“After this particular CREF, we must talk more and see what we can achieve together over the next year so that when we come to the next CREF, many of us have positive stories to articulate on our progress. I think it’s crucial the opportunity for us to achieve a number of things, whether it be to collaborate on how we might access capital, how we can perhaps work together on the experiences we’ve had with regulation, and with developing true opportunities to build capacity amongst each other.” — Bermuda Minister of Home Affairs, Hon. Minister Walter Roban

“The key issue for small countries like Barbados and those in the Caribbean is often that of scale. On the one hand, the scale of production and procurement in our countries is significantly smaller than developed and larger economies but our needs are just as critical as the transitions being pursued in those countries. So, we need to be able to attract financing of sovereign needs and investment capital for commercial projects that understands the importance of balancing scale with the needs of SIDS who must make this energy transition. ” — Barbados Minister of Energy and Business, Hon. Minister Lisa Cummins 

Multilateral Funders: We must set up frameworks to allow private capital to flow to the region.

“A critical, 12-month obstacle to funding the resilience cost gap in the Caribbean energy sector is to design a solid regional framework and mechanism to streamline and accelerate transaction processes, to mobilize private capital in renewable energy. A critical, 12-month action towards resilient Caribbean islands is to upgrade their economic model (e.g., digital nomads? High value agri-transformation? Entertainment industry hub?) to be more compatible with their fragile ecosystems (mangroves) and their socioeconomic aspirations.” — Frederic Verdol, Senior Power Engineer at the World Bank

Investors: We need to address regulatory barriers to create an enabling environment to facilitate bankable and investor ready projects.

“The Caribbean needs to finally tackle the issue of regulation. I have been hearing for six years now the same complaint at CREF: regulation is the issue, which then causes (at least partially) the lack of viable renewable energy projects. The Caribbean Development Bank was clear: a Caribbean regulatory framework is the solution, which I also believe is a crucial milestone. Then the framework can be translated into national regulation and open the way to more bankable and investor-ready renewable energy projects.” — Hülya Sögüt, Partner with Portland Private Equity

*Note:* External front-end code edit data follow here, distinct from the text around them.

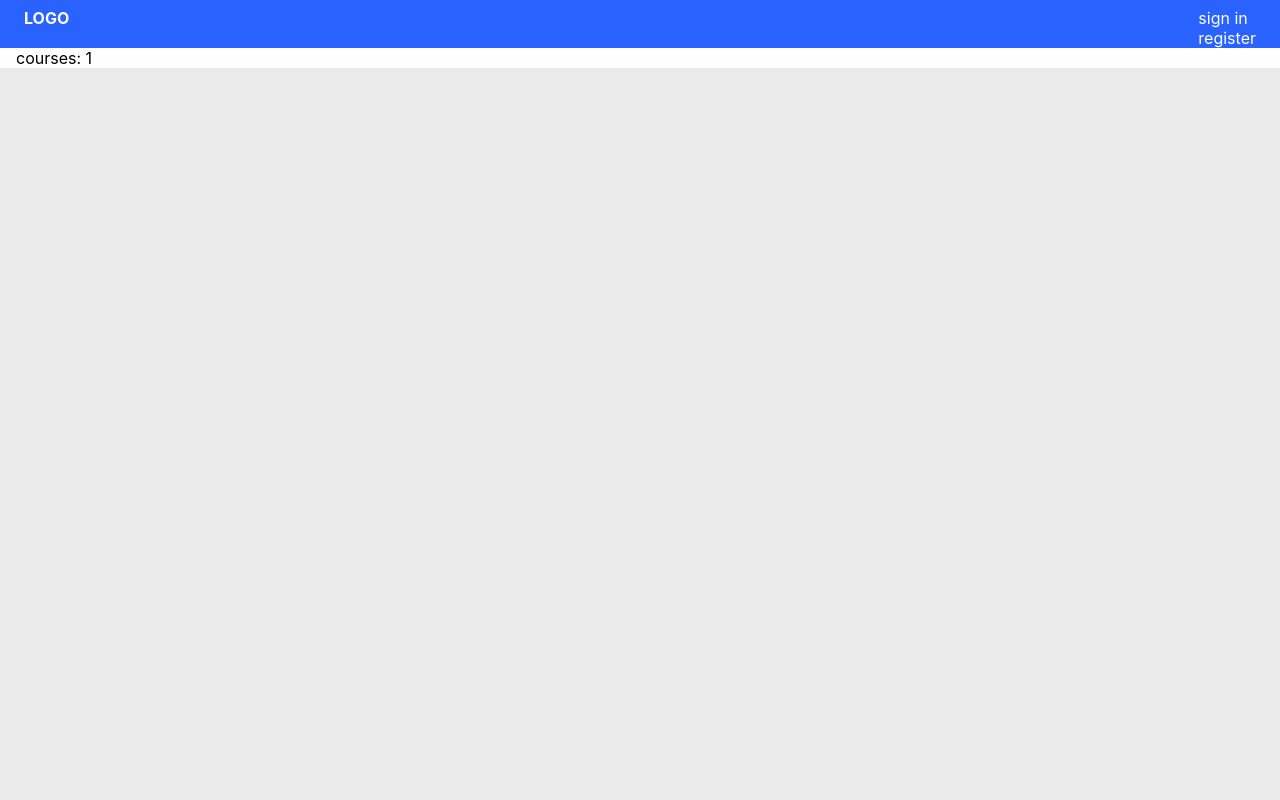
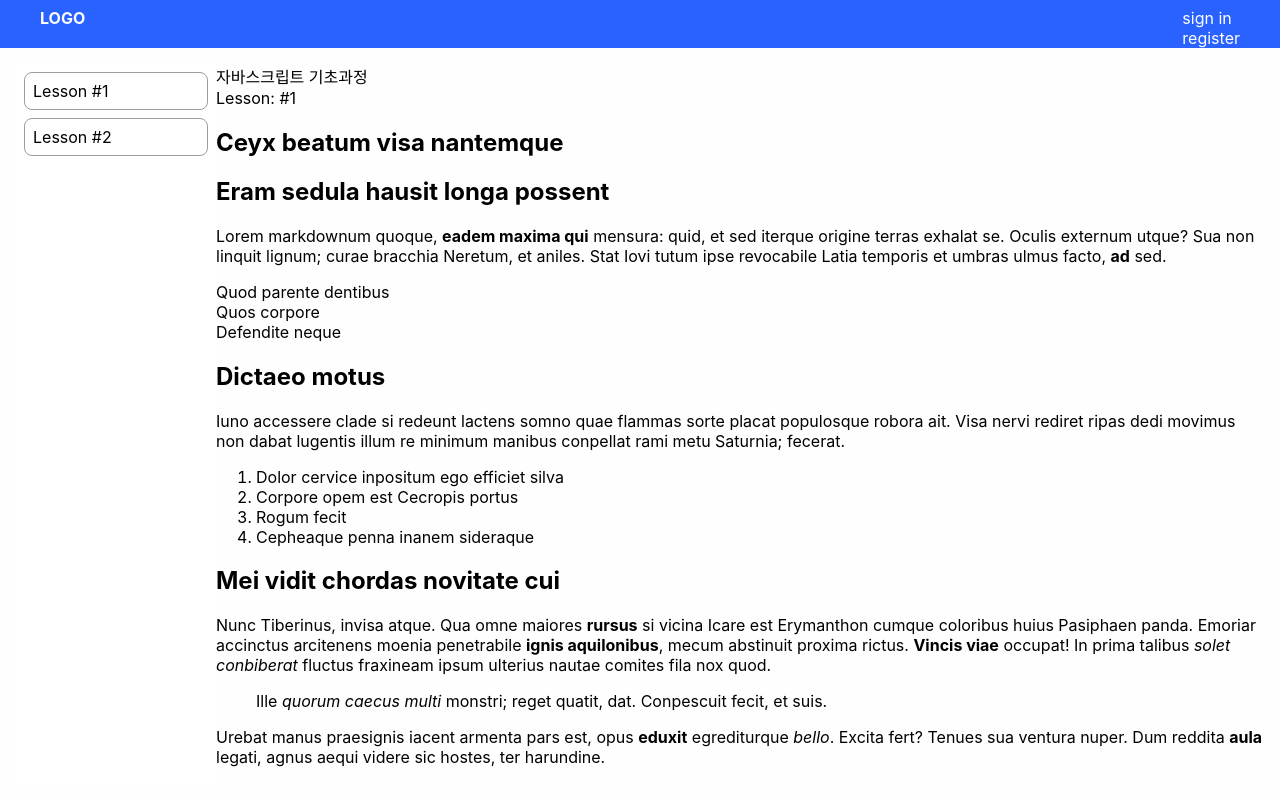
Before and after one commit to minhoyooDEV/myno_lms, a Next.js app: page /courses/1 in a window 1280 px wide. Built offline with nearby package versions, Linux system fonts and the light colour scheme.

Commit message:
[add] course component

```diff
--- a/components/base/container.tsx
+++ b/components/base/container.tsx
@@ -3,8 +3,8 @@ import styled from 'styled-components';
 export const Container = styled.div`
 	margin-left: auto;
 	margin-right: auto;
-	padding-left: ${({ theme }) => `calc(${theme.spacing} * 2)`};
-	padding-right: ${({ theme }) => `calc(${theme.spacing} * 2)`};
+	padding-left: ${({ theme }) => `calc(${theme.spacing} * 4)`};
+	padding-right: ${({ theme }) => `calc(${theme.spacing} * 4)`};
 	max-width: ${({ theme }) => theme.contentsMaxWith};
 	background-color: ${({ theme }) => theme.colors.white};
 `;
--- a/components/base/main.tsx
+++ b/components/base/main.tsx
@@ -2,7 +2,7 @@ import styled from 'styled-components';
 
 export const Main = styled.main`
 	position: relative;
-	overflow-y: scroll;
+	overflow: hidden;
 	height: 100%;
 	width: 100%;
 	padding-top: ${({ theme }) => theme.headerHeight};
--- /dev/null
+++ b/components/course/course-detail-container.tsx
@@ -0,0 +1,8 @@
+import styled from 'styled-components';
+import { Container } from '../base/container';
+
+export const CourseDetailContainer = styled(Container)`
+	padding: 1rem;
+	display: flex;
+	height: 100%;
+`;
--- /dev/null
+++ b/components/course/course-lesson-list-item.tsx
@@ -0,0 +1,16 @@
+import styled from 'styled-components';
+
+const LessonListItem = styled.li`
+	padding: ${({ theme }) => theme.spacing};
+	border-radius: ${({ theme }) => theme.borderRadius};
+	border: 0.01rem solid ${({ theme }) => theme.colors.greyLight};
+	& + li {
+		margin-top: ${({ theme }) => theme.spacing};
+	}
+	&:hover {
+		font-weight: bold;
+		border: 0.01rem solid ${({ theme }) => theme.colors.main};
+	}
+`;
+
+export default LessonListItem;
--- /dev/null
+++ b/components/course/course-lesson-list.tsx
@@ -0,0 +1,9 @@
+import styled from 'styled-components';
+
+const LessonList = styled.ul`
+	background: white;
+	height: 100%;
+	padding: ${({ theme }) => theme.spacing};
+`;
+
+export default LessonList;
--- a/pages/courses/[id].tsx
+++ b/pages/courses/[id].tsx
@@ -1,14 +1,67 @@
+/* eslint-disable react/no-children-prop */
 // courses/[id].tsx
 
 import { useRouter } from 'next/router';
-import { Container } from '../../components/base/container';
+import { useState } from 'react';
+import ReactMarkdown from 'react-markdown';
+import styled from 'styled-components';
+import { CourseDetailContainer } from '../../components/course/course-detail-container';
+import LessonList from '../../components/course/course-lesson-list';
+import LessonListItem from '../../components/course/course-lesson-list-item';
+import { Course, CourseContents } from '../../model/course';
+import { CourseMockResponse, CourseContentsMockResponse } from '../../__mock_data';
 
-interface CourseProp {}
-const Course = ({}: CourseProp) => {
+interface CoursePageProp {
+	data: {
+		course: Course;
+		courseContents: CourseContents[];
+	};
+}
+
+const LessonContents = styled.article`
+	flex: 1;
+`;
+
+const CoursePage = ({ data }: CoursePageProp) => {
 	const router = useRouter();
 	const { id } = router.query;
+	const { course, courseContents } = data;
 
-	return <Container>courses: {id}</Container>;
+	const [contentsIndex, setContentsIndex] = useState(0);
+
+	return (
+		<CourseDetailContainer>
+			<div style={{ width: 200 }}>
+				<LessonList>
+					{courseContents.map(({ id, body, courseId, order }) => (
+						<LessonListItem key={id}>
+							<a href="#">
+								<div>Lesson #{id}</div>
+							</a>
+						</LessonListItem>
+					))}
+				</LessonList>
+			</div>
+			<LessonContents>
+				<div>{course.title}</div>
+				<div>Lesson: #{contentsIndex + 1}</div>
+				<div>
+					<ReactMarkdown children={courseContents[contentsIndex]?.body || ''} />
+				</div>
+			</LessonContents>
+		</CourseDetailContainer>
+	);
 };
 
-export default Course;
+export default CoursePage;
+
+CoursePage.getInitialProps = async () => {
+	// http://lms-assignment.codestates.com/courses/[id]
+	// http://lms-assignment.codestates.com/courses/[id]/contents
+
+	const data = {
+		course: CourseMockResponse,
+		courseContents: CourseContentsMockResponse.sort((a, b) => a.order - b.order),
+	};
+	return { data };
+};
```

Zooming Out: Global Implications of the Caribbean Energy Transition

Dr. James Fletcher, Chairman of the Executive Board of the Caribbean Centre for Renewable Energy and Energy Efficiency, summarized multiple perspectives, stating, “What we need in the Caribbean energy space are leaders that bring people together and make things happen.” The progress happening today in the Caribbean has global implications. Dr. Fletcher went on to share, “By showing that we, as small islands that are the victims, are still willing to do what needs to be done to transition the world away from the thirst that it has for using fossil fuels, we can stand up to say to the developed countries that are the cause of this problem that you guys need to step up and you need to do something.”